Listen with caution! This song may cause you to erupt spontaneously and uncontrollably into dance. You may begin writhing on the ground or vigorously dancing hard up against cars, people, buildings, the ground or literally anything else. This piece of unstoppable, possessing hype-ness is from the Ghanaian musician Patapaa, hailing from the marginalized town of Swedru in the central region, where an infectious, unrestrained dance craze emerged to the beats of this song. Like many new, unrestrained dance crazes that defy conservative social norms, it has been a source of lots of debate in Ghana, being demonized by religious conservatives and elites as a disgrace–even demonic. On the other side, it could be seen as a welcome release for young people coping with daily struggles. Read a thoughtful article on the debate here. If you’ve got a minute, enter into this YouTube hole to watch the endless cellphone videos of people around Ghana and Nigeria joyously dancing the “One Corner” dance, from people on the street to a whole platoon of Ghanaian soldiers dancing up on each other. Is it only a matter of time till “One Corner” takes on the U.S.?
Burna Boy, “Rock Your Body”
Burna Boy is a consistent favorite in the Afropop office. He turns out regular jams with laid-back, minimal, body-temperature grooves overlaid with his honey voice loosely singing catchy, Auto-Tuned melodies. For some reason, though, Burna Boy doesn’t get the same kind of love afforded to other Afrobeats stars like Davido, Wizkid and the like. We still love him. (Another Burna favorite: “Pree Me”)
Jesse Royal, “400 Years”
In case anyone was concerned that roots reggae is disappearing as dancehall takes over the world, Jesse Royal is a reassuring presence that it’s still going strong. The Jamaican reggae man recently released a full-length album, Lily of Da Valley, which has an abundance of heavy roots tracks and its fair share of dancehall flair, like “Generation,” featuring Jo Mersa Marley. The lyrical content spans from light, romantic fare to big, heavy matters like in this track, about slavery and reparations.

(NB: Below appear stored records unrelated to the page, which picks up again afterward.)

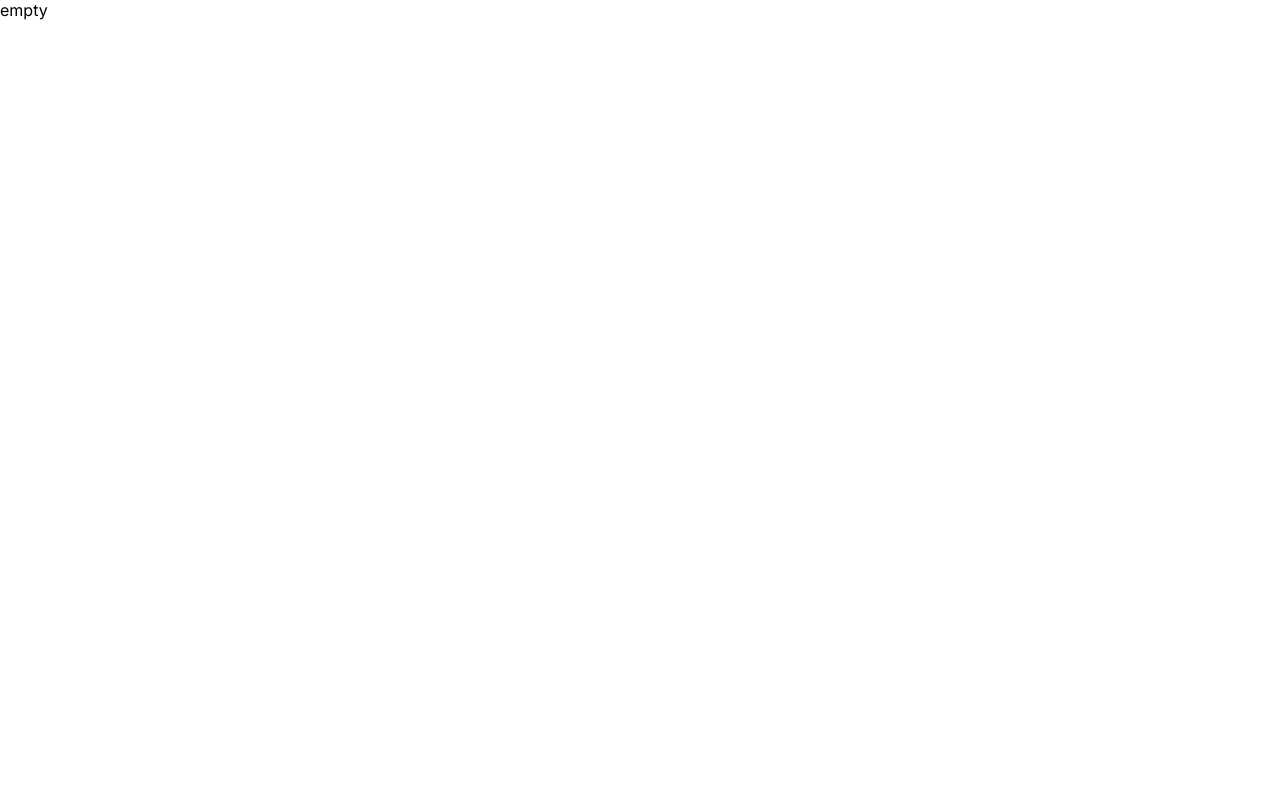
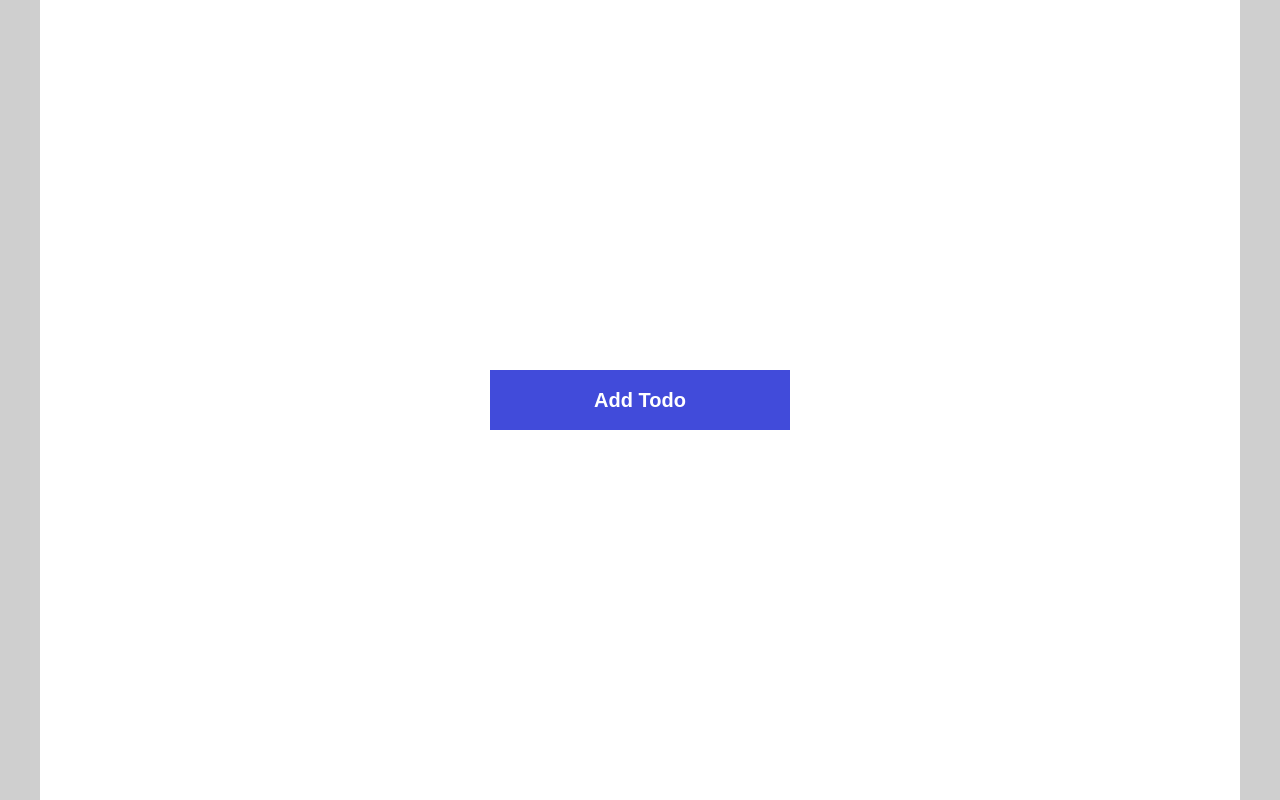
Before and after one commit to richardimaoka/article-nextjs-todo-card, a Next.js app in the folder next/: page / in a window 1280 px wide. Built offline with nearby package versions, Linux system fonts and the light colour scheme.

Commit message:
add todo button

```diff
--- /dev/null
+++ b/next/app/components/AddTodoButton.module.css
@@ -0,0 +1,12 @@
+.component {
+  width: 300px;
+  height: 60px;
+
+  background-color: rgb(65, 75, 218);
+  color: white;
+
+  font-size: 20px;
+  font-weight: 700;
+
+  border-style: none;
+}
--- /dev/null
+++ b/next/app/components/AddTodoButton.tsx
@@ -0,0 +1,7 @@
+import styles from "./AddTodoButton.module.css";
+
+interface Props {}
+
+export function AddTodoButton(props: Props) {
+  return <button className={styles.component}>Add Todo</button>;
+}
--- a/next/app/globals.css
+++ b/next/app/globals.css
@@ -1,3 +1,4 @@
 body {
   margin: 0;
+  background-color: rgb(207, 207, 207);
 }
--- /dev/null
+++ b/next/app/page.module.css
@@ -0,0 +1,11 @@
+.component {
+  height: 100svh;
+  max-width: 1200px;
+  margin: 0 auto;
+
+  background-color: white;
+
+  display: flex;
+  justify-content: center;
+  align-items: center;
+}
--- a/next/app/page.tsx
+++ b/next/app/page.tsx
@@ -1,3 +1,10 @@
+import { AddTodoButton } from "./components/AddTodoButton";
+import styles from "./page.module.css";
+
 export default function Page() {
-  return <main>empty</main>;
+  return (
+    <main className={styles.component}>
+      <AddTodoButton />
+    </main>
+  );
 }
```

Suspect 95, “Promesse”
Check this jam from the Ivoirien rapper Gui Ange Emmanuel, A.K.A. Suspect 95: a feel-good, love-y vibe with a laid-back Afrobeats groove.

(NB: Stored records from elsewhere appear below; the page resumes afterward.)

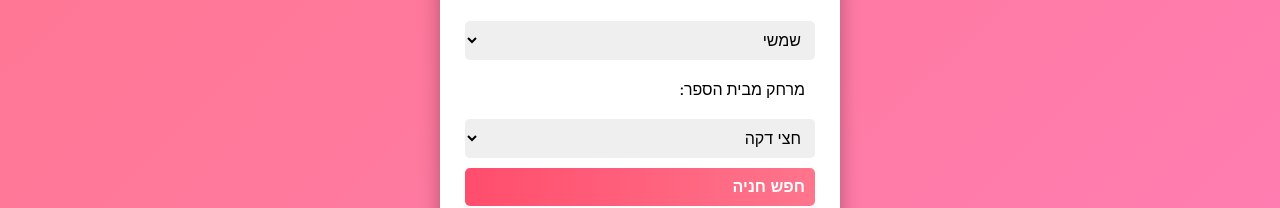
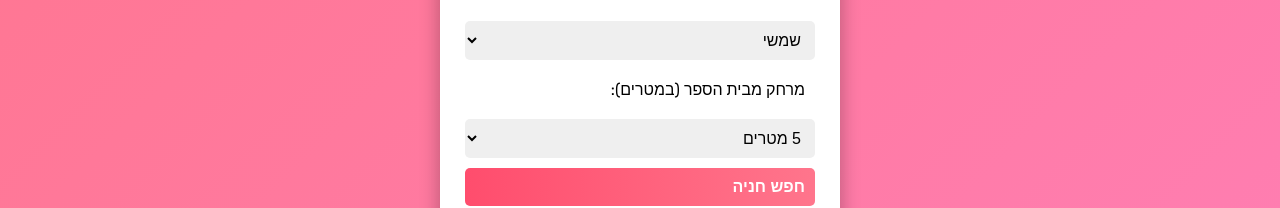
Before and after one commit to noamrap/parking-finder, a plain HTML site: page index.html in a window 1280 px wide. Shown: the part 438-646 px from the top of the page. Drawn offline with nearby package versions, Linux system fonts and the light colour scheme.

Commit message:
Update index.html
אק

```diff
--- a/index.html
+++ b/index.html
@@ -91,12 +91,16 @@
             <option value="גשום">גשום</option>
             <option value="מעונן">מעונן</option>
         </select>
-        <label for="distance">מרחק מבית הספר:</label>
+        <label for="distance">מרחק מבית הספר (במטרים):</label>
         <select id="distance">
-            <option value="חצי דקה">חצי דקה</option>
-            <option value="דקה">דקה</option>
-            <option value="3 דקות">3 דקות</option>
-            <option value="5 דקות">5 דקות</option>
+            <option value="5">5 מטרים</option>
+            <option value="10">10 מטרים</option>
+            <option value="20">20 מטרים</option>
+            <option value="50">50 מטרים</option>
+            <option value="100">100 מטרים</option>
+            <option value="200">200 מטרים</option>
+            <option value="500">500 מטרים</option>
+            <option value="1000">1000 מטרים</option>
         </select>
         <button onclick="findParking()">חפש חניה</button>
         <div class="map-container" id="map"></div>
```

Estelle featuring Tarrus Riley, “Love Like Ours”
Dig this new, supremely catchy bit of lover’s rock from the British pop singer Estelle (made famous for her collab with Kanye West on “American Boy”) and the Jamaican singer Tarrus Riley.
This track is a “love letter to Paris” from the German-born, Nigerian-Roma singer Ayo. Afropop’s Banning Eyre sat down with Ayo recently to talk about her fifth, self-titled album–you can learn a lot about this fascinating and passionate artist in that interview. In this song, she sings an ode to Paris or “Paname.” She says, “Basically paname is a slang word for Paris; Gypsies call Paris Paname. I always say Paris is the Champs d’Élysée, Place Vendôme, and all the beautiful areas…But Paname, that to me is the real Paris, the African Paris. It’s the 18th, the 10th, the ninth district, these districts where you find people of all colors.”
Assembled by Sebastian Bouknight, Akornefa Akyea, Morgan Greenstreet, Alejandro Van Zandt-Escobar and Deguet “Kinte, le Prince Héritier” Koné.